'The IF Project': New Documentary Asks Inmates to Reflect on Missteps

In the new Logo documentary, "The IF Project," a detective-turned-filmmaker asks female inmates to reflect on their missteps in the hopes of helping at-risk youth.
Still from documentary "The IF Project."
Still from documentary "The IF Project."Logo

Detective Kim Bogucki joined the Seattle Police Department because she wanted to help children. For nearly 30 years she has done just that through her work as an officer, but eight years ago her career took an unexpected turn.

In 2008, Bogucki was working with young girls whose mothers were in prison through a program called Girl Scouts Beyond Bars. She felt the mothers should know why a police officer was meeting with their children, so she went into the Washington Corrections Center for Women to meet with them. Bogucki could never have imagined that meeting would be the first page in the next chapter of her life.

During her first visit in 2008, Bogucki asked the inmates, “If there was something someone could have said or done to change the path that led you here, what would it have been?”

None of the inmates answered her question at that initial meeting, but when Bogucki returned months later she discovered one inmate, Renata Abramson, had been collecting responses.

The IF Project's Detective Kim Bogucki with Renata Abramson.
The IF Project's Detective Kim Bogucki with Renata Abramson.Logo

"When I returned a couple of months later I was handed a stack of papers –- the answers. I didn’t ask them to think about it after the initial meeting. They didn’t have answers to the question during our first meeting. It organically came together. We had to get over our misconceptions about one another,” Bogucki told NBC OUT.

At that moment, The IF Project was born. Bogucki and documentary director Kathlyn Horan are co-founders of the organization, which aims to assist inmates, reduce recidivism and utilize the experience of the inmates to help youth stay out of trouble.

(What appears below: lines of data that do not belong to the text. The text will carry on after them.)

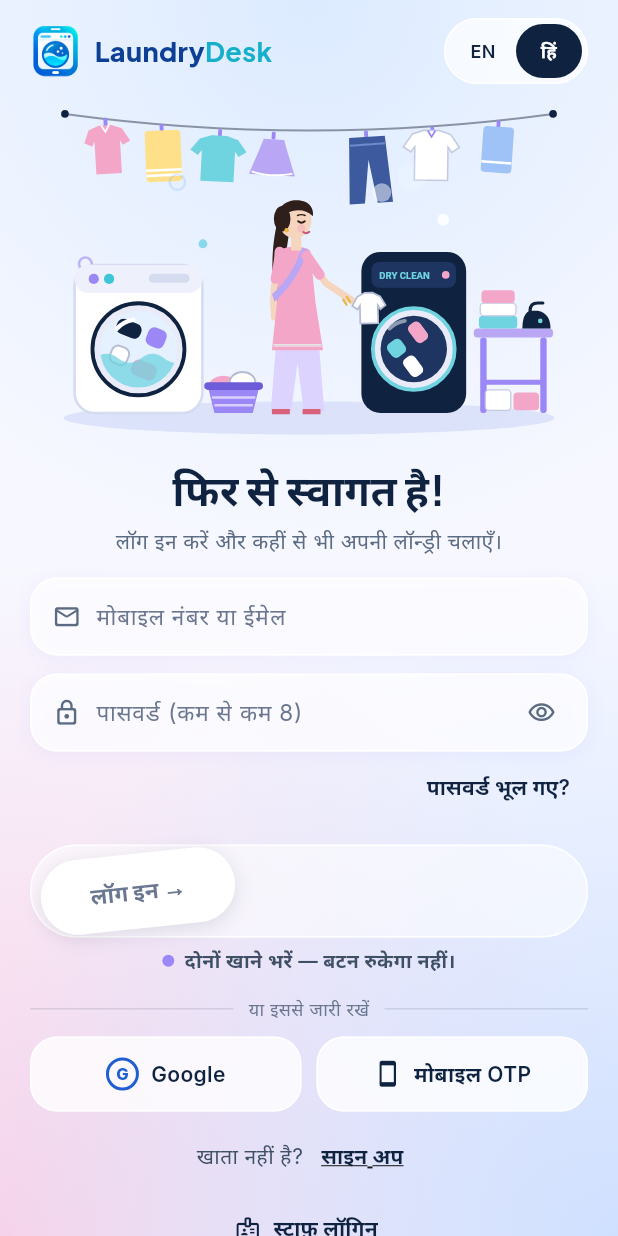
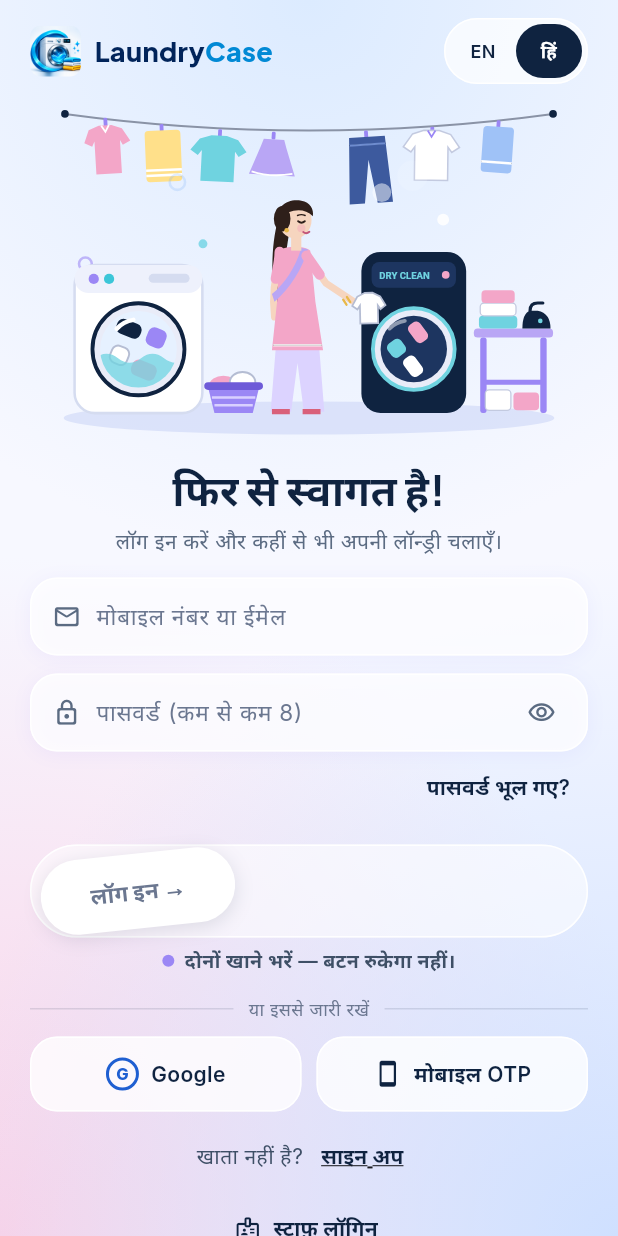
Before and after one commit to SunnyBhambota/laundry-desk, a Flutter app: the screen it shows after launch, after a tap on "हिं", on a phone screen of 412 x 824 dp. Run offline on Flutter 3.47's test engine with Material 3 defaults, Android fonts, the phone set to English and light mode, and no system bars; our stand-ins replace cloud_firestore, file_picker, firebase_auth, firebase_core, flutter_map, flutter_svg and 10 more; missing offline and left inert: mobile_scanner, print_bluetooth_thermal; accounts and stored records are empty.

Commit message:
New LaundryCase logo, app icon and name
Co-Authored-By: Claude Opus 5.5 <noreply@anthropic.com>
Claude-Session: https://claude.ai/code/session_01AU2zXA56n5nmCsh1pm4wVY

```diff
--- a/lib/config/app_config.dart
+++ b/lib/config/app_config.dart
@@ -2,9 +2,9 @@
 class AppConfig {
   AppConfig._();
 
-  static const appName = 'Laundry Desk';
+  static const appName = 'LaundryCase';
   static const company = 'BrotriX Technologies';
-  static const version = '0.5.0';
+  static const version = '0.5.1';
 
   /// Firebase project laundry-desk-4308f (Android app com.brotrix.laundry).
   /// If these are emptied the app runs in DEMO MODE (data only on this phone).
--- a/lib/main.dart
+++ b/lib/main.dart
@@ -25,7 +25,7 @@ class LaundryDeskApp extends StatelessWidget {
   @override
   Widget build(BuildContext context) {
     return MaterialApp(
-      title: 'Laundry Desk',
+      title: 'LaundryCase',
       debugShowCheckedModeBanner: false,
       theme: buildTheme(),
       home: const AuthGate(),
--- a/lib/screens/lock_screen.dart
+++ b/lib/screens/lock_screen.dart
@@ -77,7 +77,7 @@ class _LockScreenState extends State<LockScreen> {
               const Spacer(),
               const LogoMark(size: 64),
               const SizedBox(height: 14),
-              Text(app.shop?.shopName ?? 'Laundry Desk', style: heading(22)),
+              Text(app.shop?.shopName ?? 'LaundryCase', style: heading(22)),
               const SizedBox(height: 6),
               Text(t('lockEnter'), style: const TextStyle(color: LD.slate)),
               const SizedBox(height: 22),
--- a/lib/screens/reports_screen.dart
+++ b/lib/screens/reports_screen.dart
@@ -241,7 +241,7 @@ class _ReportsScreenState extends State<ReportsScreen> {
         '${t('expenses')}: ${money(r.expense, cur)}\n'
         '${t('profit')}: ${money(r.profit, cur)}\n'
         '${t('pendingDues')}: ${money(r.pendingDues, cur)}\n'
-        '– Laundry Desk';
+        '– LaundryCase';
   }
 }
 
@@ -369,7 +369,7 @@ class _DayCloseScreenState extends State<DayCloseScreen> {
         '${t('expenses')}: ${money(cashExp, cur)}\n'
         '${L(app, 'Cash in hand', 'हाथ में कैश')}: ${money(cashIn - cashExp, cur)}\n'
         '${L(app, 'Overdue orders', 'देरी वाले ऑर्डर')}: $overdue · ${L(app, 'Staff present', 'हाज़िर स्टाफ')}: $present\n'
-        '– Laundry Desk';
+        '– LaundryCase';
 
     Widget line(String a, String b, {Color? c, bool bold = false}) => Padding(
           padding: const EdgeInsets.symmetric(vertical: 6),
--- a/lib/screens/v03_screens.dart
+++ b/lib/screens/v03_screens.dart
@@ -527,7 +527,7 @@ class BackupCard extends StatelessWidget {
             final now = DateTime.now();
             await Share.shareXFiles(
               [XFile.fromData(Uint8List.fromList(utf8.encode(raw)), name: 'laundry-desk-backup-${dayKey(now)}.json', mimeType: 'application/json')],
-              subject: 'Laundry Desk backup',
+              subject: 'LaundryCase backup',
             );
           },
           icon: const Icon(Icons.download_outlined),
@@ -546,7 +546,7 @@ class BackupCard extends StatelessWidget {
               j = Map<String, dynamic>.from(jsonDecode(utf8.decode(bytes)) as Map);
               if (j['app'] != 'laundry-desk' || j['data'] is! Map) throw const FormatException();
             } catch (_) {
-              if (context.mounted) toast(context, L(app, 'This is not a Laundry Desk backup file.', 'यह Laundry Desk की बैकअप फ़ाइल नहीं है।'));
+              if (context.mounted) toast(context, L(app, 'This is not a LaundryCase backup file.', 'यह Laundry Desk की बैकअप फ़ाइल नहीं है।'));
               return;
             }
             if (!context.mounted) return;
--- a/lib/services/export_service.dart
+++ b/lib/services/export_service.dart
@@ -84,7 +84,7 @@ class ExportService {
           pw.Text('${o.pieces} pieces. Please bring this bill when collecting.', textAlign: pw.TextAlign.center, style: const pw.TextStyle(color: _slate)),
           pw.Text('Thank you!', textAlign: pw.TextAlign.center, style: pw.TextStyle(fontWeight: pw.FontWeight.bold)),
           pw.SizedBox(height: 4),
-          pw.Text('Laundry Desk by BrotriX Technologies', textAlign: pw.TextAlign.center, style: const pw.TextStyle(fontSize: 7, color: _slate)),
+          pw.Text('LaundryCase by BrotriX Technologies', textAlign: pw.TextAlign.center, style: const pw.TextStyle(fontSize: 7, color: _slate)),
         ]),
       ),
     ));
@@ -169,7 +169,7 @@ class ExportService {
         pw.Text('$periodLabel${branchId == null ? '' : ' - ${data.branch(branchId)?.name ?? ''}'}', style: const pw.TextStyle(color: _slate)),
       ]),
       footer: (ctx) => pw.Row(children: [
-        pw.Text('Laundry Desk by BrotriX Technologies', style: const pw.TextStyle(fontSize: 8, color: _slate)),
+        pw.Text('LaundryCase by BrotriX Technologies', style: const pw.TextStyle(fontSize: 8, color: _slate)),
         pw.Spacer(),
         pw.Text('Page ${ctx.pageNumber}/${ctx.pagesCount}', style: const pw.TextStyle(fontSize: 8, color: _slate)),
       ]),
@@ -362,7 +362,7 @@ class ExportService {
           pw.Text('Owner: ____________'),
         ]),
         pw.SizedBox(height: 8),
-        pw.Text('Laundry Desk by BrotriX Technologies', style: const pw.TextStyle(fontSize: 7, color: _slate)),
+        pw.Text('LaundryCase by BrotriX Technologies', style: const pw.TextStyle(fontSize: 7, color: _slate)),
       ]),
     ));
     return doc.save();
@@ -434,7 +434,7 @@ class ExportService {
         pw.Spacer(),
         pw.Text('Wash & fold  -  Dry clean  -  Steam iron  -  Home pickup & delivery', style: const pw.TextStyle(fontSize: 12, color: _slate)),
         pw.SizedBox(height: 6),
-        pw.Text('Laundry Desk by BrotriX Technologies', style: const pw.TextStyle(fontSize: 9, color: _slate)),
+        pw.Text('LaundryCase by BrotriX Technologies', style: const pw.TextStyle(fontSize: 9, color: _slate)),
       ]),
     ));
     return doc.save();
--- a/lib/services/thermal_printer.dart
+++ b/lib/services/thermal_printer.dart
@@ -167,7 +167,7 @@ class ThermalPrinter {
     }
     e
       ..text('Thank you!')
-      ..text('Laundry Desk')
+      ..text('LaundryCase')
       ..feed(3)
       ..cut();
     return e.b;
--- a/lib/services/tracking_service.dart
+++ b/lib/services/tracking_service.dart
@@ -66,7 +66,7 @@ class TrackingService {
         distanceFilter: 50,
         intervalDuration: const Duration(minutes: 2),
         foregroundNotificationConfig: const ForegroundNotificationConfig(
-          notificationTitle: 'Laundry Desk · on duty',
+          notificationTitle: 'LaundryCase · on duty',
           notificationText: 'Sharing your location with the shop while on duty',
           enableWakeLock: true,
         ),
--- a/lib/widgets/common.dart
+++ b/lib/widgets/common.dart
@@ -7,14 +7,17 @@ import '../config/app_config.dart';
 import '../state/app_state.dart';
 import '../theme/app_theme.dart';
 
-/// App logo (owner's design: phone + washing machine), assets/images/logo_mark.png.
+/// App logo (owner's LaundryCase design: washing machine + towels), assets/images/logo_mark.png.
 class LogoMark extends StatelessWidget {
   const LogoMark({super.key, this.size = 34});
   final double size;
 
   @override
   Widget build(BuildContext context) =>
-      Image.asset('assets/images/logo_mark.png', width: size, height: size, filterQuality: FilterQuality.medium, semanticLabel: 'Laundry Desk');
+      ClipRRect(
+        borderRadius: BorderRadius.circular(size * .22),
+        child: Image.asset('assets/images/logo_mark.png', width: size, height: size, filterQuality: FilterQuality.medium, semanticLabel: 'LaundryCase'),
+      );
 }
 
 class Wordmark extends StatelessWidget {
@@ -26,10 +29,10 @@ class Wordmark extends StatelessWidget {
   Widget build(BuildContext context) {
     return Text.rich(
       TextSpan(children: [
-        TextSpan(text: 'Laundry', style: heading(size, color: light ? Colors.white : const Color(0xFF0D3F94))),
+        TextSpan(text: 'Laundry', style: heading(size, color: light ? Colors.white : const Color(0xFF01245A))),
         TextSpan(
-          text: 'Desk',
-          style: heading(size, weight: FontWeight.w700, color: light ? const Color(0xFF6FE0F0) : const Color(0xFF14AFCB)),
+          text: 'Case',
+          style: heading(size, color: light ? const Color(0xFF6FD0FF) : const Color(0xFF0189D5)),
         ),
       ]),
     );
--- a/pubspec.yaml
+++ b/pubspec.yaml
@@ -1,7 +1,7 @@
 name: laundry_desk
 description: "Laundry Desk – laundry shop management by BrotriX Technologies."
 publish_to: 'none'
-version: 0.5.0+5
+version: 0.5.1+6
 
 environment:
   sdk: '>=3.5.0 <4.0.0'
@@ -54,5 +54,5 @@ flutter_launcher_icons:
   android: true
   ios: false
   image_path: assets/images/app_icon.png
-  adaptive_icon_background: "#FFFFFF"
+  adaptive_icon_background: "#F0F6FD"
   adaptive_icon_foreground: assets/images/app_icon_fg.png
```
Also changed, not shown: assets/images/app_icon.png, assets/images/app_icon_fg.png, assets/images/logo_full.png (added), assets/images/logo_mark.png, 1 other file.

Horan began documenting Bogucki's work in the prison, planning to create "education pieces for youth outreach," but the women wanted to share their words, and Bogucki and Horan were bonding with the women. As a result of spending nearly a decade with this group of women, Bogucki and Horan decide to turn their footage into a documentary.

"The IF Project" film focuses on Bogucki's work growing the organization and follows a group of women throughout their time in prison and after their release.

With a combination of footage from early meetings and Bogucki's interaction with the women after they leave prison, the documentary shows the tight bonds that were formed and the progress the women have made.

In addition, Bogucki is shown bringing former inmates into rooms full of young people to hear stories from those who have lived the life Bogucki hopes they will avoid. Viewers get to see the entire process and the result, which is a detective working alongside people who were previously incarcerated to improve the next generation.

The documentary is very different than the other video work Bogucki has done for the project. "In the education pieces I am behind the camera, and I am not on screen at all. The documentary is very different, and I didn’t know it would become a documentary. I just wanted to show these women’s lives and put a human face on these stories,” she told NBC OUT. "The IF Project" made the film festival rounds, and is airing on Logo September 14.

Bogucki and Horan's work did not stop when the credits rolled. The IF Project includes various projects, including writing workshops with inmates, and the duo still intend to release educational videos for youth.

“I don’t know what my life would be like without this project," said Bogucki. "It really has brought so much joy and light, as well as frustration, because we have yet to make a dent in incarceration in this country, and for me getting these stories out is the way to get people -- like I did -- to change how they see things."

Follow NBC OUT on Twitter, Facebook and Instagram.